What does a wizard have to do with cattle prices?
Nothing really, but it would seem that there are some zany factors at play in cattle production where somehow cattle prices are climbing even as feed costs are dropping. Is it magic?
Not quite, says Anne Wasko of the Gateway Livestock Exchange, but prices are sizzling right now and many factors are pointing to continued good news for the next few months.
In this episode of the Beef Market Update, Wasko sums up the cash trade south and north of the border and updates the cutout price moves, before diving into some really neat stats that prove that even at quite high retail prices, Canadians love their beef.
Listen to the full Beef Market Update now or later, or check out the summary below!
- U.S. cash prices were all over the map, but all higher, at $3 to $8 higher live than last week and $10 to $12 higher dressed
- Some sales in Kansas topped out at 191, Texas, bids at 184. And they have been the area that’s kind of been the discount to everybody else. But they are moving up at the same pace.
- Nebraska has really been leading the pace at 189 to 193 live
- What does the wholesale price do? Catch up!
- We saw a big jump in the choice cut out, which is kind of our monitor for wholesale prices. In North America, it was up $22 this week, close to 328
- Certainly cash is pulling the cut-out with it
- Bringing it north of the border, prices are $3 to $8 higher. Dressed, that’s at 408 to 410. I’ve never had to write those numbers before in my history
- What’s driving this? Beef production is down. Production is down 6% in Canada; they’re down 5% in the U.S. supplies are tight
- Lower production comes from two things: Cattle slaughter both here and in the U.S. and carcass weights here in the U.S
- May weights really dropped from year ago levels and fell below the five-year average.
- Feed costs are coming down at the same time. Which wizard whipped this up?

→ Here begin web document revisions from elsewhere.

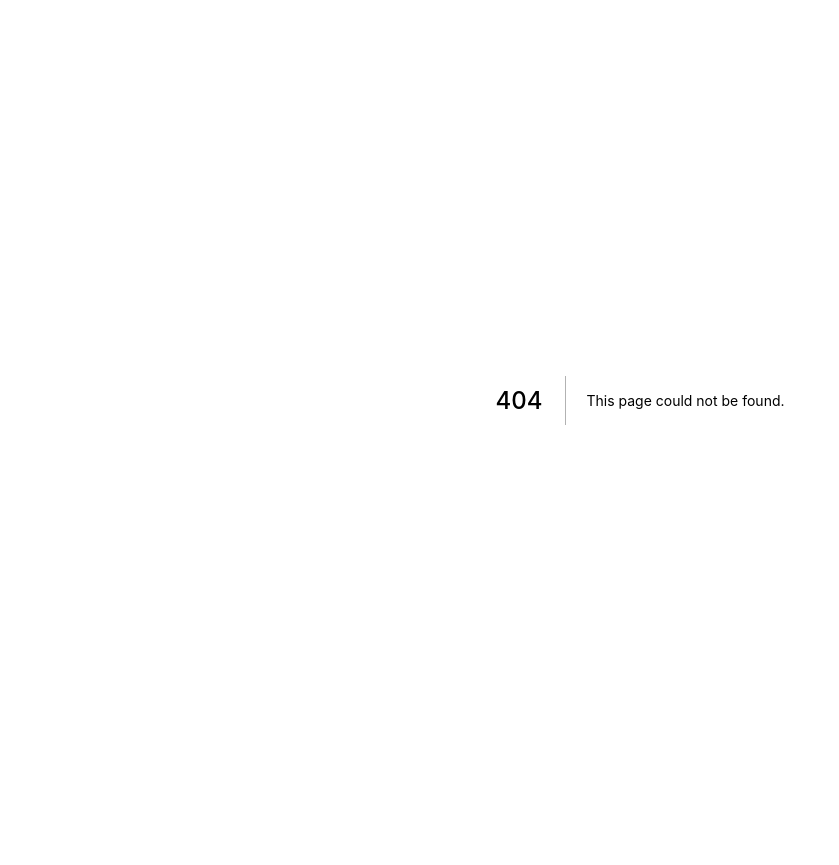
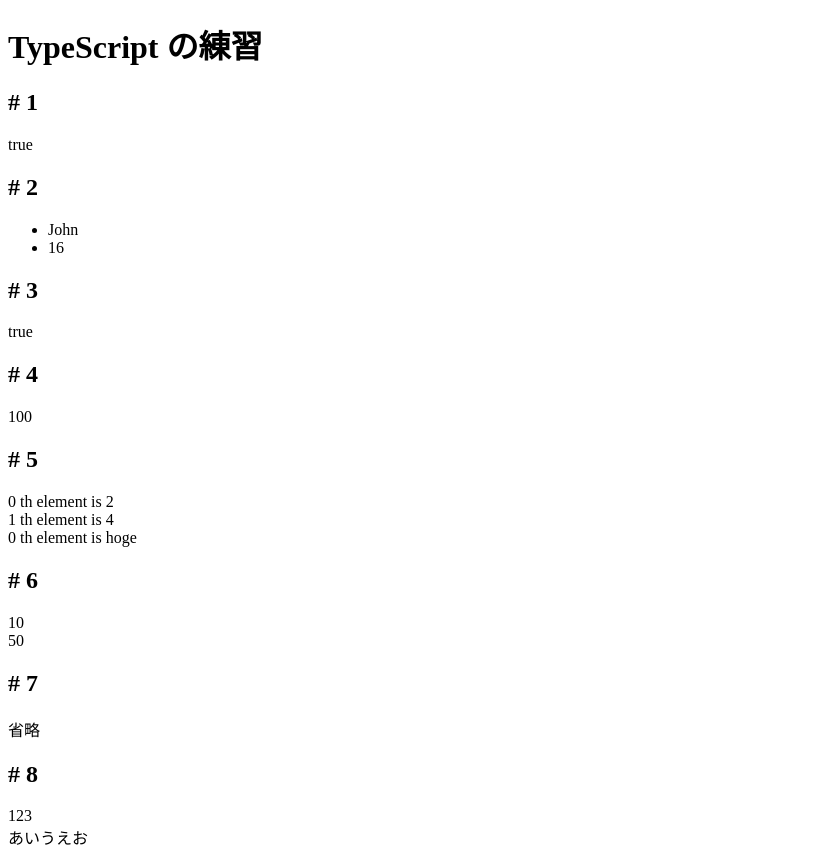
Before and after one commit to thesugar/react-playground, a Next.js app in the folder next-ts/: page /practice in a window 1280 px wide. Before the commit this address had no page. Shown: the whole page, without its empty margins (0-839 px from the left). Before the commit the page ends 800 px from the top, so only its background shows below. Built offline with nearby package versions, Linux system fonts and the light colour scheme.

Commit message:
added typescript practice

```diff
--- /dev/null
+++ b/next-ts/pages/practice.tsx
@@ -0,0 +1,174 @@
+import { NextPage } from 'next';
+
+// 関数に型をつける
+const isPositive = (num:number): boolean => {
+    return num >= 0;
+}
+
+// オブジェクトの型
+interface User {
+    name: string;
+    age: number;
+    private: boolean;
+}
+
+const showUserInfo = (user: User) => (
+    <ul>
+        <li>{user.name}</li>
+        <li>{user.age}</li>
+    </ul>
+);
+
+// 1-3. 関数の型
+// 😱　これ、arg : number とやることがわからなかった
+// 😱　関数の型は `(引数名: 型) => 返り値の型` という形で書く。
+// 引数名 arg に意味はない。
+type IsPositiveFunc = (arg: number) => boolean
+const isPositive2: IsPositiveFunc = num => num >= 0;
+
+// 1-4. 配列の型
+// 💡 Array<number> は number[] と書いてもいい。
+const sumOfPos = (arr: Array<number>): number => {
+    return arr.filter(num => num >= 0).reduce((acc, num) => acc + num);
+}
+
+// 2-1. ジェネリクス
+// Genericsを使う場合は、 const myFilter = <T>(arr:T[], ...) みたいにはできなそう（？
+// predicate の型指定も注目。関数のふるまい自体を型にしている感じ
+function myFilter<T> (arr:T[], predicate: (elm:T) => boolean) :T[] {
+    const result = [];
+    for (const elm of arr) {
+        if (predicate(elm)) {
+            result.push(elm);
+        }
+    }
+    return result;
+}
+
+// 2-2. いくつかの文字列を受け取れる関数
+type Speed = 'slow' | 'medium' | 'fast';
+
+function getSpeed(speed: Speed): number {
+    switch (speed) {
+        case "slow":
+            return 10;
+        case "medium":
+            return 50;
+        case "fast":
+            return 200;
+    }
+}
+
+const slowSpeed = getSpeed('slow');
+const mediumSpeed = getSpeed('medium');
+
+// 2-3. 省略可能なプロパティ
+
+/* 全然ダメ
+declare function addEventListener (arg1:string, arg2:()=>void, arg3: boolean | {
+    capture: boolean | undefined,
+    once: boolean | undefined,
+    passive: boolean | undefined
+} | undefined): void;
+*/
+
+// 省略可能な変数には ? をつける
+interface AddEventListenerOptionsObject {
+    capture? : boolean;
+    once? : boolean;
+    passive? : boolean;
+}
+
+declare function addEventListener(
+    type: string,
+    handler: () => void,
+    options? : boolean | AddEventListenerOptionsObject
+): void
+
+// ↑　declare の使い方がよくわからない
+// 以下のようにしても x is not defined というエラーになる
+// うーん
+declare let x:number;
+// x = 30;
+
+// 2-4. プロパティを一つ増やす関数
+// 🔥これもわからなかった
+// 🔥 `T & {id: string}` はインターセクション型
+// オブジェクトに新しいプロパティを増やしたい場合の典型手法
+function giveId<T>(obj: T): T & {id : string} {
+    const id = 'あいうえお'
+    return {
+        ...obj,
+        id
+    };
+}
+
+const obj1: {
+    id: string;
+    foo: number;
+} = giveId({ foo: 123});
+
+// 2-5
+// useState
+
+/* 自分の解答。おしい
+declare function useState<T> (initialState: T) :[
+    T, (T | ((arg:T) => T)) 🔥 => void が必要🔥
+]
+*/
+
+type UseStateUpdatorArgument<T> = T | ((oldValue: T) => T);
+
+declare function useState<T>(
+    initialValue: T
+):[T, (updator: UseStateUpdatorArgument<T>) => void];
+
+
+const Practice: NextPage = () => (
+    <div>
+        <h1>TypeScript の練習</h1>
+        <p>
+            <h2># 1</h2>
+            {isPositive(3) ? 'true' : 'false'}
+        </p>
+        <p>
+            <h2># 2</h2>
+            {showUserInfo({name: 'John', age: 16, private: false})}
+        </p>
+        <p>
+            <h2># 3</h2>
+            {isPositive2(5) ? 'true': 'false'}
+        </p>
+        <p>
+            <h2># 4</h2>
+            {sumOfPos([10, 90, -2, 0, -20])}<br />
+        </p>
+
+        <p>
+            <h2># 5</h2>
+            {myFilter([1, 2, 3, 4, 5], num => num % 2 === 0).map((v, i) =>
+                 <div>{i} th element is {v}</div>)}
+            {myFilter(['foo', 'hoge', 'bar'], str => str.length >= 4).map((v, i) =>
+                <div>{i} th element is {v}</div>)}
+        </p>
+
+        <p>
+            <h2># 6</h2>
+            {slowSpeed} <br />
+            {mediumSpeed}
+        </p>
+
+        <p>
+            <h2># 7</h2>
+            省略
+        </p>
+
+        <p>
+            <h2># 8</h2>
+            {obj1.foo}<br />
+            {obj1.id}<br />
+        </p>
+    </div>
+);
+
+export default Practice;
```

- As we head into the fall run, obviously, that’s going to be a key critical point is what the the 2023 crops in terms of feed grains
- Let’s get into the numbers!
- StatsCan releases a monthly retail price, and we have April’s data
- April’s beef price in Canada was actually down 6% From March, year-to-date, we’re down 2%
- That kind of flies in the face of what you think about beef at the grocery store, but the big jump in prices really happened in 2022
- Here’s the bottom line: in 2022, Canada produced more beef and the U.S. produced record amounts of beef in 2022 as well, plus we had record carcass weights, and that shows up in the consumption data
- Per capita beef consumption last year was up 3% from 2021 to 38.6 pounds per person
- Pork was up 7% and chicken was up 3%
- Demand was up 2.6% in 22 from 2021